1. On 27 November 2019, in collusion with those who are opposed to China and attempt to destabilize Hong Kong and obstruct efforts of China's central government and the government of the Hong Kong Special Administrative Region (HKSAR) to stop violence and restore law and order, then U.S. President Donald Trump signed into law two bills passed by the U.S. Congress, i.e. the Hong Kong Human Rights and Democracy Act of 2019 and the Act to prohibit the commercial export of covered munitions items to the Hong Kong Police Force. These bills accuse China's central government of undermining the high degree of autonomy of Hong Kong, authorize the U.S. President to impose sanctions such as inadmissibility to the United States and asset blocking against relevant Chinese officials, require the U.S. Secretary of State to submit a report regarding Hong Kong affairs on a yearly basis, and prohibit U.S. exports of police equipment, such as tear gas, pepper spray, rubber bullets and stun guns, to Hong Kong.
2. On 14 July 2020, then U.S. President Trump signed into law the Hong Kong Autonomy Act, which requires the imposition of sanctions with respect to the foreign individuals or entities involved in the so-called erosion of certain obligations of China with respect to Hong Kong and foreign financial institutions that conduct significant transactions with those individuals or entities. It also supported permanent residents of Hong Kong who have been "persecuted" to enter the United States. On the same day, Trump signed the President's Executive Order 13936 on Hong Kong Normalization, which determined that the situation with respect to Hong Kong constitutes a threat to the national security, foreign policy and economy of the United States. He declared a national emergency on that basis, which included measures to suspend or eliminate the different and preferential treatment for Hong Kong, and to authorize sanctions against entities and individuals with respect to Hong Kong.

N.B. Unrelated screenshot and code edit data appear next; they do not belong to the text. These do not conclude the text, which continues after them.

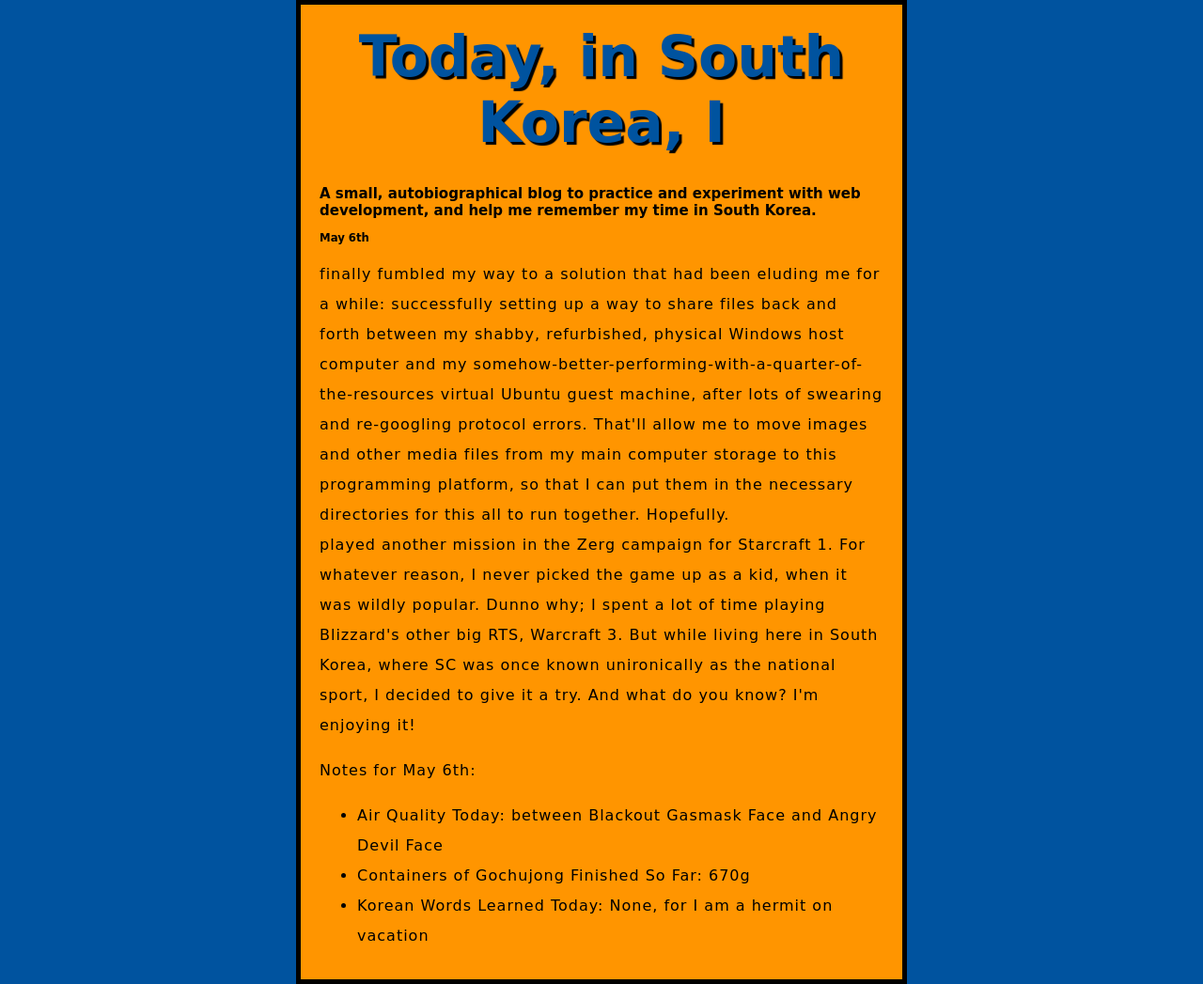
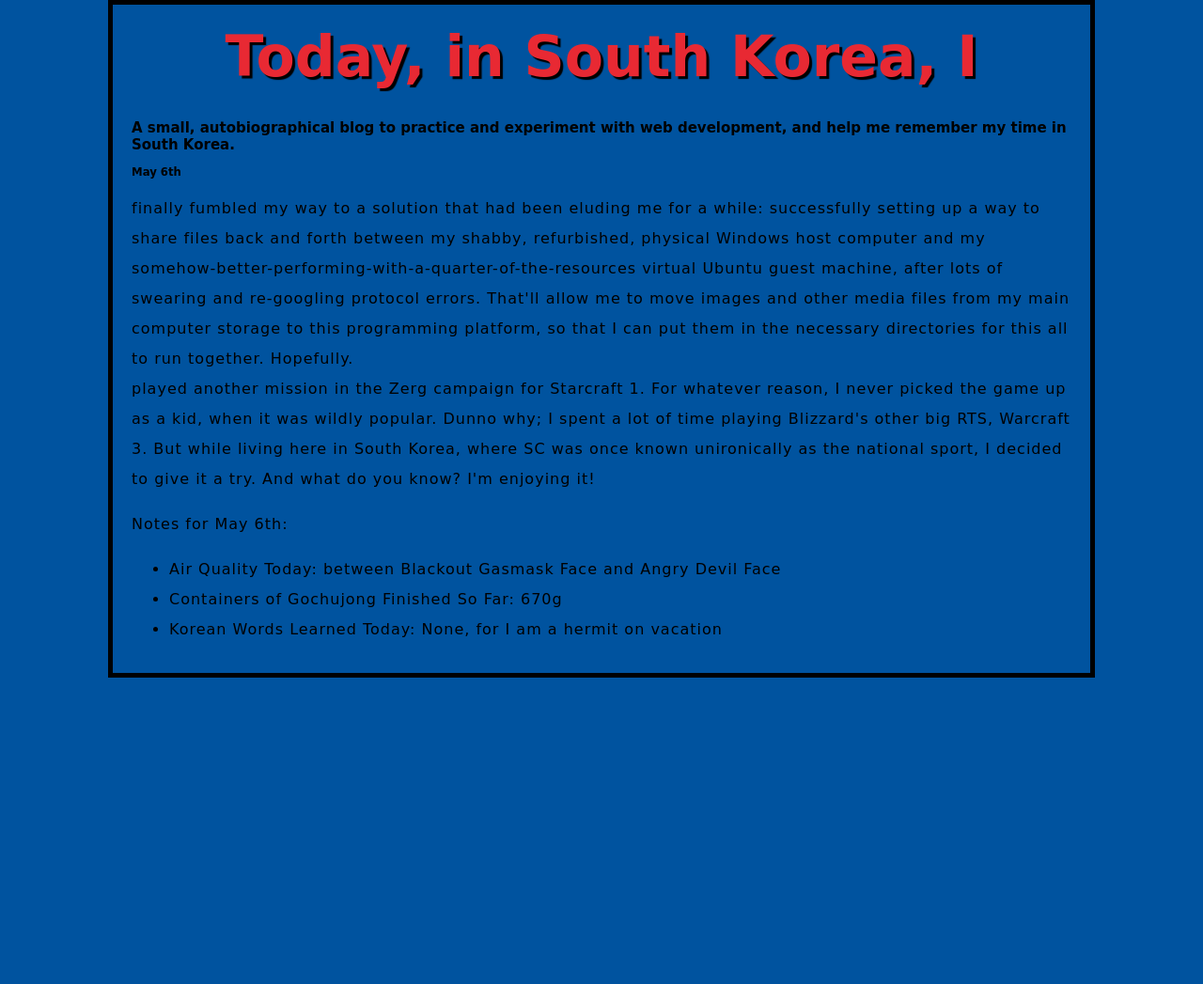
Before and after one commit to furey-rosan/Today, a plain HTML site: page index.html in a window 1280 px wide. Shown: the whole page at 94% size. After the commit the page ends 800 px from the top, so only its background shows below. Drawn offline with Linux system fonts and the light colour scheme.

Commit message:
Got rid of orange, changed the background to blue and h1 to red

```diff
--- a/styles/styles.css
+++ b/styles/styles.css
@@ -11,9 +11,9 @@ p, li {
 }
 
 body {
-  width: 600px;
+  width: 1000px;
   margin: 0 auto;
-  background-color: #FF9500;
+  background-color: #00539F;
   padding: 0 20px 20px 20px;
   border: 5px solid black;
 }
@@ -23,7 +23,7 @@ h1 {
   text-align: center;
   margin: 0;
   padding: 20px 0;
-  color: #00539F;
+  color: #e82933;
   text-shadow: 3px 3px 1px black;
 }
 
```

3. On 18 February 2021, Gregory Meeks, Chairman of the Committee on Foreign Affairs of the U.S. House of Representatives introduced a resolution condemning the so-called "continued violation of rights and freedoms of the people of Hong Kong by the People's Republic of China (PRC) and the Government of the ", which slandered the efforts made by China's central government and the HKSAR government to uphold the rule of law, maintain order and stability and protect the life, property and safety of Hong Kong residents. The resolution was adopted by the House on 19 April.
4. The U.S. Congress is considering several other ill-intentioned bills regarding Hong Kong:

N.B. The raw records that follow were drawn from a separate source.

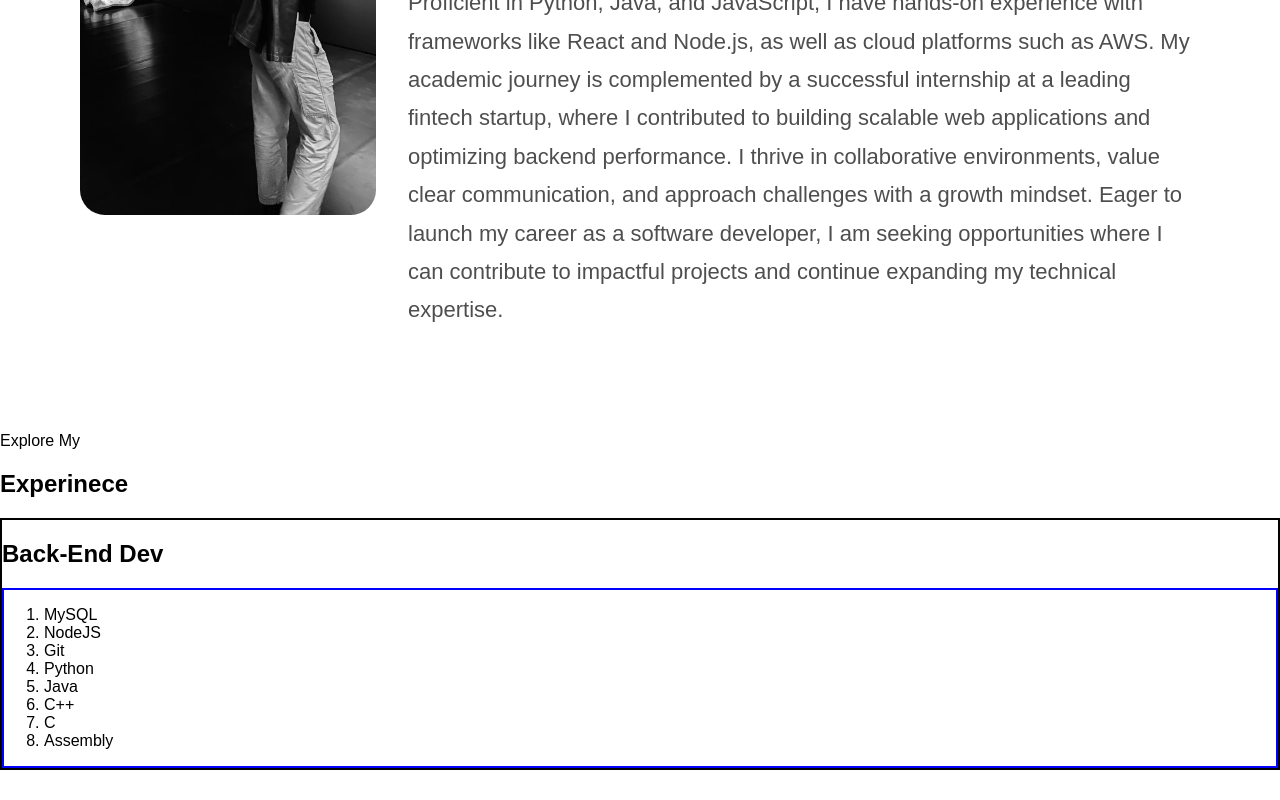
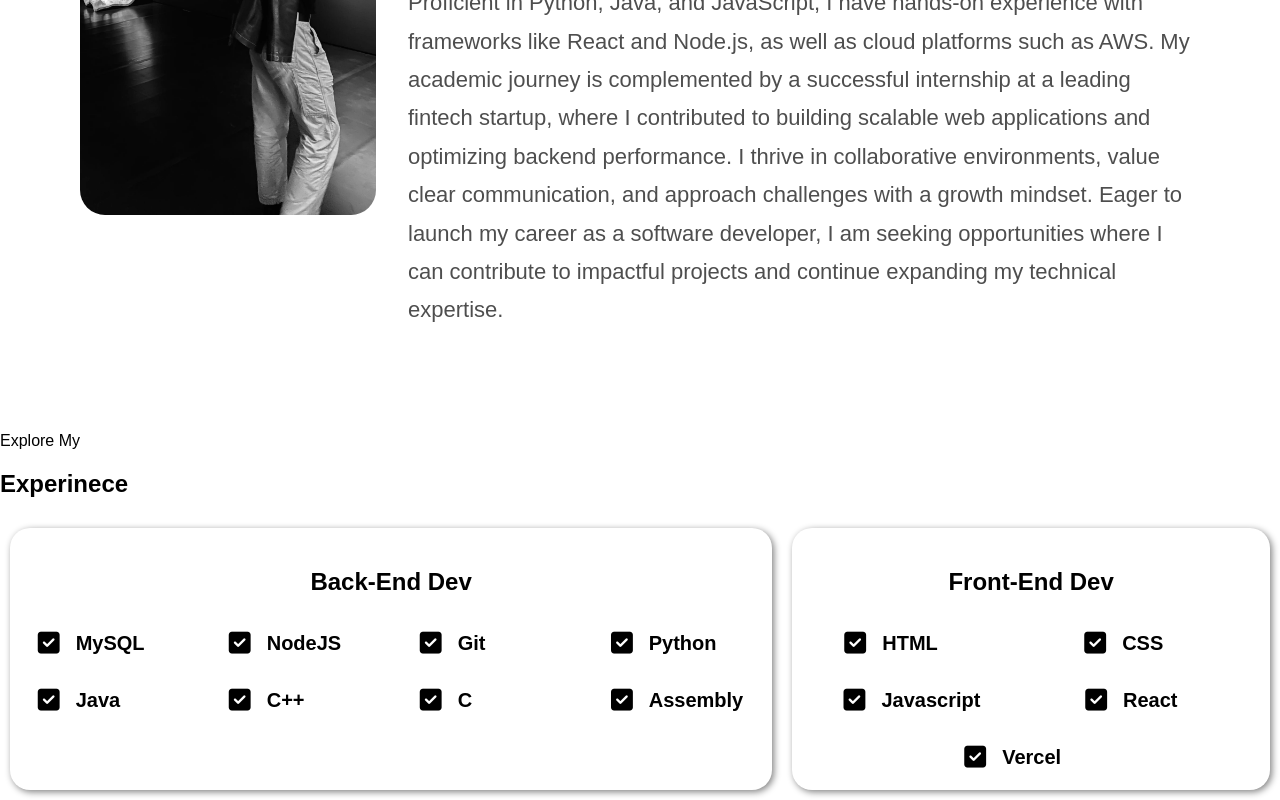
Before and after one commit to JSenk347/portfolio-fe, a React (Vite) app: page / in a window 1280 px wide. Shown: the part 1221-2021 px from the top of the page. Before the commit the page ends 1991 px from the top, so only its background shows below. Built offline with nearby package versions, Linux system fonts and the light colour scheme; a web font is replaced by a local one.

Commit message:
almost done experience section

```diff
--- a/src/components/experience/XP.jsx
+++ b/src/components/experience/XP.jsx
@@ -9,17 +9,16 @@ const XP = () => {
                     <p>Explore My</p>
                     <h1>Experinece</h1>
                 </div>
-            <div className={styles.cardContainers}>
-            </div>
+                <div className={styles.xpCardsContainer}>
                     <XPCard
                         title="Back-End Dev"
                         skills={["MySQL", "NodeJS", "Git", "Python", "Java", "C++", "C", "Assembly"]}
                     />
-
-                {/* <XPCard
+                    <XPCard
                         title="Front-End Dev"
                         skills={["HTML", "CSS", "Javascript", "React", "Vercel"]}
-                > */}
+                    />
+                </div>
 
             </div>
         </>
--- a/src/components/experience/XP.module.css
+++ b/src/components/experience/XP.module.css
@@ -0,0 +1,11 @@
+.xpCardsContainer{
+    display: flex;
+    justify-content: space-evenly;
+    flex-wrap: nowrap;
+}
+
+@media (max-width: 768px){
+    .xpCardsContainer{
+    flex-wrap: wrap;
+}
+}
--- a/src/components/experience/xp-card/XPCard.jsx
+++ b/src/components/experience/xp-card/XPCard.jsx
@@ -4,16 +4,20 @@ const XPCard = (props) => {
     /* ".map(FOR EACH skill IN skills, DO <li key=..."*/
     /* index is the CURRENT INDEX of the loop from .
     /* .map() SYNTAX: .map(currVal (req), index (opt), array (opt))*/
-    const skills = props.skills.map((skills, index) => <li key={index}>{skills}</li>);
+    const skills = props.skills.map((skills, index) =>
+        <div className={styles.skill}>
+            <i className="fa-solid fa-square-check"></i>
+            <li key={index}>{skills}</li>
+        </div>
+    );
 
-    return(
+    return (
         <>
             <div className={styles.xpCardContainer}>
                 <h2>{props.title}</h2>
                 <div className={styles.skillsContainer}>
-                    <ol>{skills}</ol>
+                    {skills}
                 </div>
-
             </div>
         </>
     );
--- a/src/components/experience/xp-card/XPCard.module.css
+++ b/src/components/experience/xp-card/XPCard.module.css
@@ -1,9 +1,34 @@
 .xpCardContainer{
-    border: 2px solid black;
+    border-radius: 20px;
+    box-shadow: 2px 2px 7px gray;
+    margin: 10px;
+}
+.xpCardContainer h2{
+    padding-top: 20px;
+    text-align: center;
 }
 .skillsContainer{
-    border: 2px solid blue;
+    display: flex;
+    flex-wrap: wrap;
+    justify-content: space-around;
+    align-items: center;
+    padding: 15px;
+    padding-bottom: 20px;
+    gap: 2rem;
 }
-.skillsContainer{
-
+.skill{
+    list-style: none;
+    /*flex: 0 1 calc(40% - 0.5rem);*/
+    display: flex;
+    align-items: center;
+    font-weight: bold;
+    width: max-content;
+    min-width: 15ch;
+    gap: 1rem;
 }
+.skill li{
+    font-size: clamp(15px, 2vw, 20px);
+}
+.skill i{
+    font-size: clamp(20px, 2vw, 25px);
+}
```
Lines whose indentation alone changed are shown as unchanged.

On 25 January and 8 February 2021, Republican Representative John Curtis and Republican Senator Marco Rubio introduced the Hong Kong Safe Harbor Act in the House and the Senate respectively, requiring the U.S. government to designate refugee status to individuals espousing "Hong Kong independence" and participating in the riots in Hong Kong.

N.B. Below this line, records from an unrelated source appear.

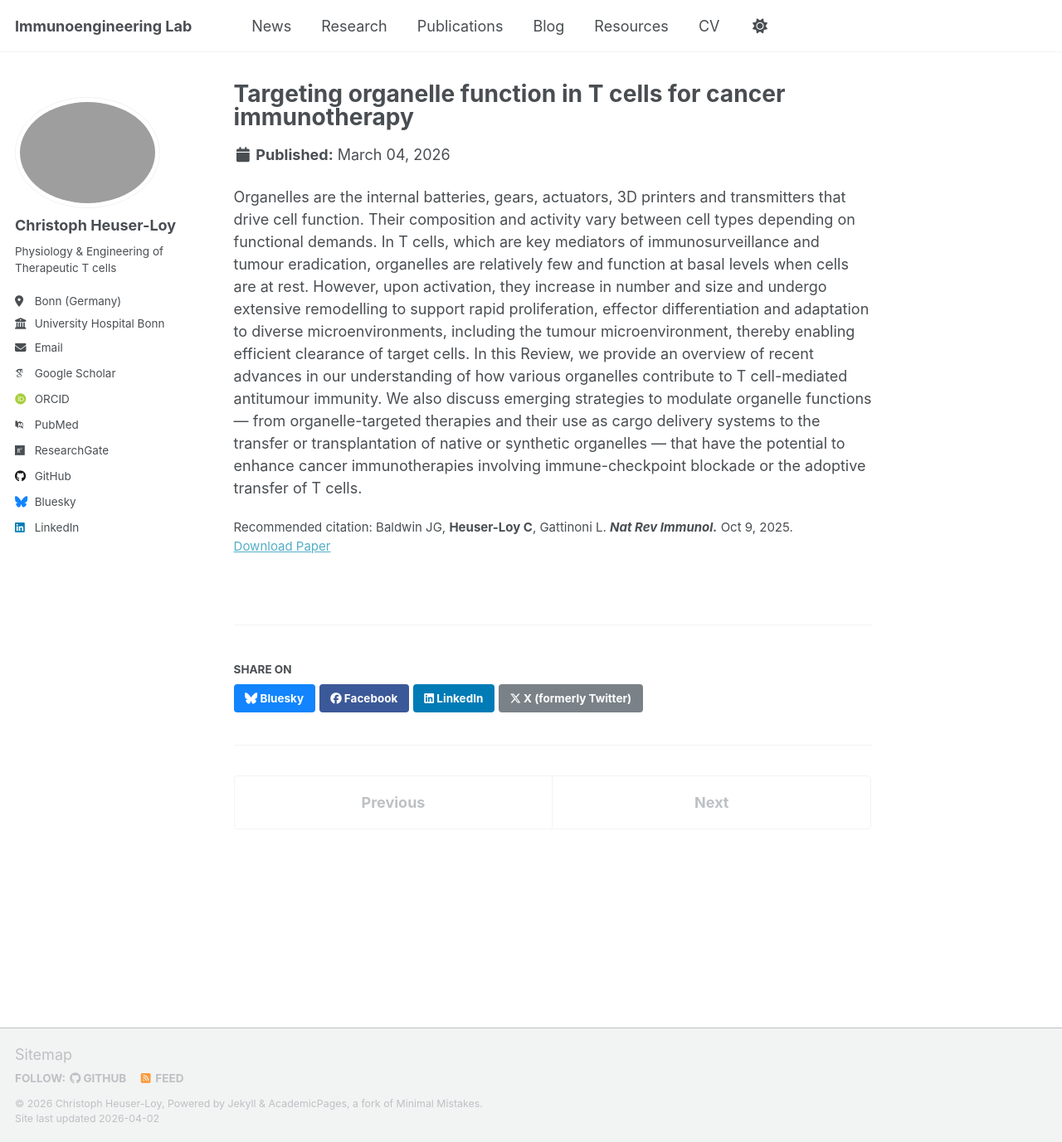
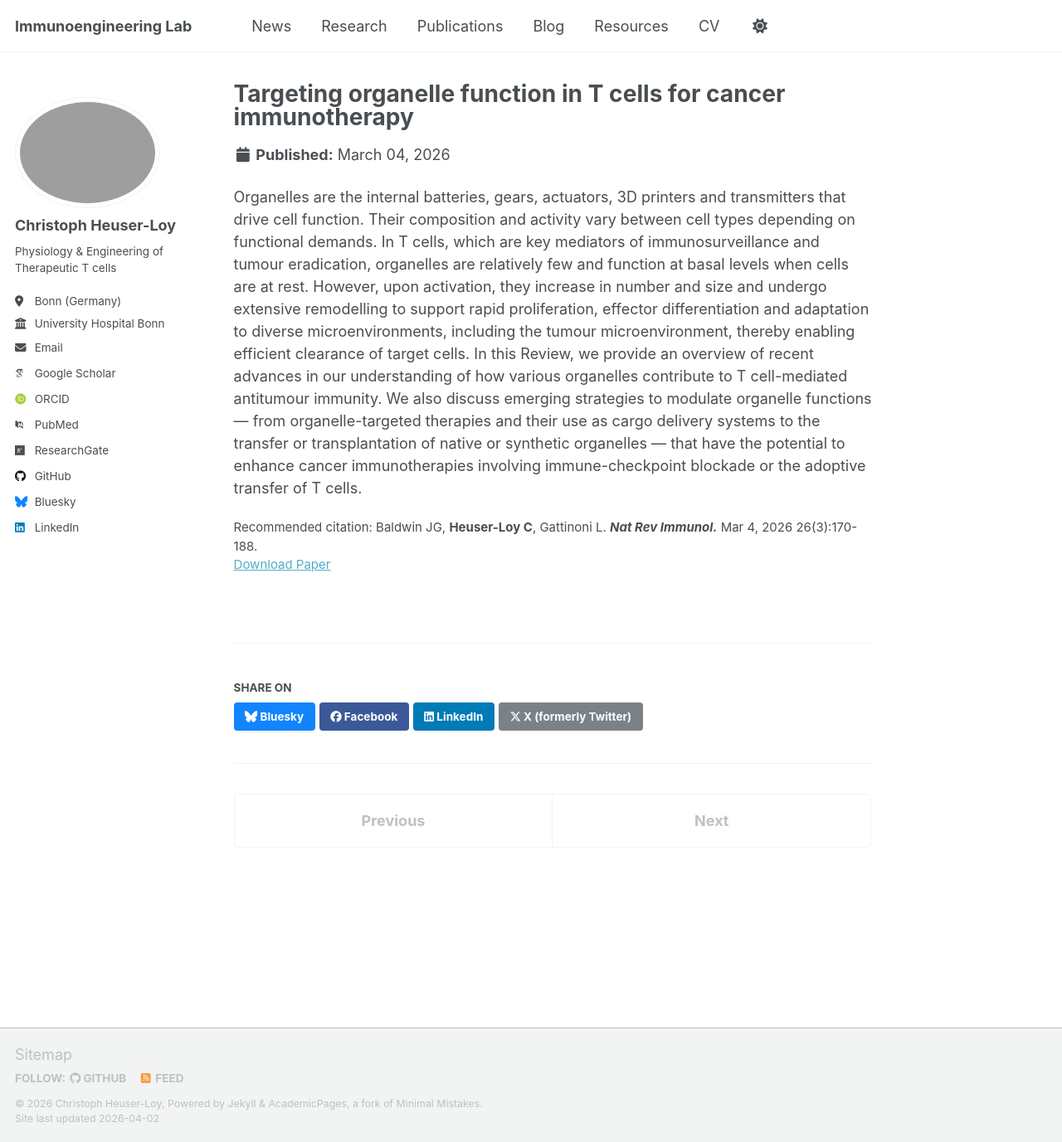
Before and after one commit to cheuserloy/cheuserloy.github.io, a Jekyll site: the page built from _publications/2026-03-04_Organelle-therapy.md, in a window 1280 px wide and 1377 px high. Shown: the whole window at 83% size. Built offline with Jekyll 4.4.1, drawn with Linux system fonts in a browser that asks for light colours; some web fonts are replaced; a script that is not in the unit is left out.

Commit message:
Update citation date and details in publication

```diff
--- a/_publications/2026-03-04_Organelle-therapy.md
+++ b/_publications/2026-03-04_Organelle-therapy.md
@@ -6,7 +6,7 @@ permalink: /publication/2026-03-04_Organelle-therapy
 excerpt: ''
 date: 2026-03-04
 paperurl: 'https://doi.org/10.1038/s41577-025-01223-9'
-citation: 'Baldwin JG, <b>Heuser-Loy C</b>, Gattinoni L. <b><i>Nat Rev Immunol.</i></b> Oct 9, 2025.'
+citation: 'Baldwin JG, <b>Heuser-Loy C</b>, Gattinoni L. <b><i>Nat Rev Immunol.</i></b> Mar 4, 2026 26(3):170-188.'
 ---
 
 Organelles are the internal batteries, gears, actuators, 3D printers and transmitters that drive cell function. Their composition and activity vary between cell types depending on functional demands. In T cells, which are key mediators of immunosurveillance and tumour eradication, organelles are relatively few and function at basal levels when cells are at rest. However, upon activation, they increase in number and size and undergo extensive remodelling to support rapid proliferation, effector differentiation and adaptation to diverse microenvironments, including the tumour microenvironment, thereby enabling efficient clearance of target cells. In this Review, we provide an overview of recent advances in our understanding of how various organelles contribute to T cell-mediated antitumour immunity. We also discuss emerging strategies to modulate organelle functions — from organelle-targeted therapies and their use as cargo delivery systems to the transfer or transplantation of native or synthetic organelles — that have the potential to enhance cancer immunotherapies involving immune-checkpoint blockade or the adoptive transfer of T cells.
```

On 18 March 2021, Senator Rubio introduced a resolution condemning the so-called "crackdown by the Government of the People's Republic of China and the Chinese Communist Party in Hong Kong, including the arrests of pro-democracy activists and repeated violations of the obligations of that Government undertaken in the Sino-British Declaration of 1984 and the Hong Kong Basic Law".
On 24 June 2021, Republican Senator Ben Sasse introduced the Democracy in Hong Kong Congressional Gold Medal Act on conferring the Congressional Gold Medal to Jimmy Lai Chee-ying, Ryan Law Wai-kwong, Cheung Kim-hung, Royston Chow Tat-kuen, Chan Pui-man, Cheung Chi-wai, Yeung Ching-kee and all the executives and staff of Apple Daily, a newspaper in Hong Kong.
On 30 June 2021, Republican Representative Tom Malinowski introduced the Hong Kong People's Freedom and Choice Act of 2021, calling for providing protected status to those who oppose China and provoke instability as well as law breakers and offenders in Hong Kong and for enhancing protocols to facilitate their travels to the United States.
On 30 June 2021, Republican Representative Scott Perry introduced the Hong Kong Freedom Act, calling for authorizing the U.S. President to recognize the HKSAR as "a separate, independent country".